Other community members also attended yesterday’s press conference to call attention to the impact of Walmart’s actions on their neighborhoods, congregations and communities.

“It is a scandal against all that is righteous, though it is unfortunately not surprising, that Walmart, the economic Pharaoh who cannot see workers as people but only as expense lines, has again decreed unemployment and poverty and suffering on 530 workers here, and similar numbers in four other stores,” said local Rabbi Aryeh Cohen. “In November, I joined other clergy and community leaders and workers in an act of civil disobedience to support the brave workers who sat down and struck in order to stand up with dignity. We then demanded $15 an hour and access to full employment. Today our demands have not changed. However, we also demand that Pharaoh rehire all 530 workers, give them priority before hiring other workers for less pay, and support the fired workers beyond the mandated 60 days.”

Workers promised that they would continue to fight the company’s retaliatory closures with bold action until the company meets their calls for reinstatement, transfer with equal pay and compensation in the interim and finally, the opportunity to return to their stores when they reopen.

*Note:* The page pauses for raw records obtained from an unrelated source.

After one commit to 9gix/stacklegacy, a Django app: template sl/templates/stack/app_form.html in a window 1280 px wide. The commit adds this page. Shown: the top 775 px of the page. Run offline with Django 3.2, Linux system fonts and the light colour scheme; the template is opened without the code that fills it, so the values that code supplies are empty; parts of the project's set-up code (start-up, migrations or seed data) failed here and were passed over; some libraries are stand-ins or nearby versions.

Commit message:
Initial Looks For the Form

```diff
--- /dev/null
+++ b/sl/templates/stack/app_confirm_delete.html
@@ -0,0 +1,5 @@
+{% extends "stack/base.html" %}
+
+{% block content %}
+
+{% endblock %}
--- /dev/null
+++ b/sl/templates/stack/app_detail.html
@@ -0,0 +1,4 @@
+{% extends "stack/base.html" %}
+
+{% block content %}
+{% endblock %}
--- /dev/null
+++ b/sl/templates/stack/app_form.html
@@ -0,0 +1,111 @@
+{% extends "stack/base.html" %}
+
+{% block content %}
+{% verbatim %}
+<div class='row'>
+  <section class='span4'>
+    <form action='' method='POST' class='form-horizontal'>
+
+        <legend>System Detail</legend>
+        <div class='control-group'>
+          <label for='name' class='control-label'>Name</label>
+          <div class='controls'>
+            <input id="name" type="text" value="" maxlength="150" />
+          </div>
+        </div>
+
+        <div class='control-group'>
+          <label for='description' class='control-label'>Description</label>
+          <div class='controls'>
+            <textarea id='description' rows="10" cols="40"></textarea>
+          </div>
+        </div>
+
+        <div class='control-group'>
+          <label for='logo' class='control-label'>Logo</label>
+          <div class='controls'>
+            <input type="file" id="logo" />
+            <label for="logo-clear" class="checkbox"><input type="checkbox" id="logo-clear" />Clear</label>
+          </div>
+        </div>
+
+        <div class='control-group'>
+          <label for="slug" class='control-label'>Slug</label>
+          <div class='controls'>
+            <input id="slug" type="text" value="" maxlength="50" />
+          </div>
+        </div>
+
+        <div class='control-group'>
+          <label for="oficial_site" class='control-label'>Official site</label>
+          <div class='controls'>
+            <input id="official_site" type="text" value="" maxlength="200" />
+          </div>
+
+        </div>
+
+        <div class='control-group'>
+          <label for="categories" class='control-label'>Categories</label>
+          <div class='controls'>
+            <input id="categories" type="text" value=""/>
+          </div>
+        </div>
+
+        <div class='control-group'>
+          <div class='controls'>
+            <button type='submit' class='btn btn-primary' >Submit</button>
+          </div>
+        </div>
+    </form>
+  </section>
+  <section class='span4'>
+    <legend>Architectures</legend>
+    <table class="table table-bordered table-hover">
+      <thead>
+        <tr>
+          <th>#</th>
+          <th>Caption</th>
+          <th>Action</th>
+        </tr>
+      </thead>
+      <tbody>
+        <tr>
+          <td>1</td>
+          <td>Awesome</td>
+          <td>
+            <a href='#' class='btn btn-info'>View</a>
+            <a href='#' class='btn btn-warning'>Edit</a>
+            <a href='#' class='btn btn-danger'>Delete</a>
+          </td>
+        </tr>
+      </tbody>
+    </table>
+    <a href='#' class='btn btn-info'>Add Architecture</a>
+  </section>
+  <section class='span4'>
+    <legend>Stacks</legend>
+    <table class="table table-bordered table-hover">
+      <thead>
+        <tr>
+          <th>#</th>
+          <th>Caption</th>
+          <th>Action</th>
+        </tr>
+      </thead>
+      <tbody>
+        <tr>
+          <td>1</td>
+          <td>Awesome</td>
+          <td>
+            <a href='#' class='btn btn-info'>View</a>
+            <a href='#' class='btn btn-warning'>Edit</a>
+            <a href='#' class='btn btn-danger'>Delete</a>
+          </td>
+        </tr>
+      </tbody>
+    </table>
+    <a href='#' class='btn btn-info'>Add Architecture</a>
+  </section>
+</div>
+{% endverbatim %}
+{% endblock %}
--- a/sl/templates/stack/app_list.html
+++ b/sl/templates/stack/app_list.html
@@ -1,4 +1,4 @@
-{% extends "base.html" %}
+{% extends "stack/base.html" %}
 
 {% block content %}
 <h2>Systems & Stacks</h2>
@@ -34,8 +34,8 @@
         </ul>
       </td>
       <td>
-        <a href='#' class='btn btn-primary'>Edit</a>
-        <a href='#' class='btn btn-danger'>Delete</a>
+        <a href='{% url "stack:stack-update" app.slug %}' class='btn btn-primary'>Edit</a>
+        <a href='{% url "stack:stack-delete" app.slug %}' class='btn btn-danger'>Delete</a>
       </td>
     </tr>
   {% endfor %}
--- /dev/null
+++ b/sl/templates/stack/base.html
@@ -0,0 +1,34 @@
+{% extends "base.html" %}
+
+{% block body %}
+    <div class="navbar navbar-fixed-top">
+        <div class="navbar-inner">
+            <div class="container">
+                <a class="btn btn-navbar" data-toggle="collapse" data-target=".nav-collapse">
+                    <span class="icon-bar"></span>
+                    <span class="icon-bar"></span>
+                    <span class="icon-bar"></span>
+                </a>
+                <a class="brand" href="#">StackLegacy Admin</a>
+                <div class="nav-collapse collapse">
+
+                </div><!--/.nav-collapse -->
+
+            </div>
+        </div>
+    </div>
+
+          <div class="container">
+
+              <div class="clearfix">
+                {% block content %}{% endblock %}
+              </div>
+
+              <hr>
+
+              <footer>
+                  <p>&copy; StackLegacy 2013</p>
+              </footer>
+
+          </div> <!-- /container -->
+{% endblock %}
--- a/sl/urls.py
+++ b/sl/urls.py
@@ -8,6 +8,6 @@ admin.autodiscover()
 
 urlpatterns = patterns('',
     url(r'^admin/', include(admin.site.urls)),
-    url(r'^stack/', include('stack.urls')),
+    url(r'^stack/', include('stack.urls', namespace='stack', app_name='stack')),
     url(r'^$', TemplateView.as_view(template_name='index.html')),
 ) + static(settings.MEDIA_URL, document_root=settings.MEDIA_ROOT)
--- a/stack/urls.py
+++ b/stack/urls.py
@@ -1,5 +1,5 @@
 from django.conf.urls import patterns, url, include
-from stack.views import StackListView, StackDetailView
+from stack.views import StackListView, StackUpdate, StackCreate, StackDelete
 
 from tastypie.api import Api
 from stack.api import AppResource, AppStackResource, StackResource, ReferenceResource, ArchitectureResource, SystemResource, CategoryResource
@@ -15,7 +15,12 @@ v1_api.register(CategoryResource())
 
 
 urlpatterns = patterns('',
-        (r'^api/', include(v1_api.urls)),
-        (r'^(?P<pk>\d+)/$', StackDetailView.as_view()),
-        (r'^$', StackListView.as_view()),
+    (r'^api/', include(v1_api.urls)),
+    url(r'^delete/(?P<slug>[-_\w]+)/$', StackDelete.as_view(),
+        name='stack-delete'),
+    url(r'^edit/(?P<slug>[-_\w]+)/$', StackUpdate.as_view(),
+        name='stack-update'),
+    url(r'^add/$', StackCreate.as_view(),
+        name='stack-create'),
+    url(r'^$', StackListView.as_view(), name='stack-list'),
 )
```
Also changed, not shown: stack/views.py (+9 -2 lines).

“Allowing Walmart to get away with such a blatant attack on the rights of workers’ in our community would open the door for any employer to simply develop ‘plumbing issues’ whenever workers stood up for change in their workplace,” said SEIU 721 Chief of Staff Gilda Valdez. “We need to send a message to Walmart and all employers that in our community, the rights of working people must be respected. That’s why we’ll continue to stand with Walmart workers as they fight to get back to work and for change at the world’s largest private employer.”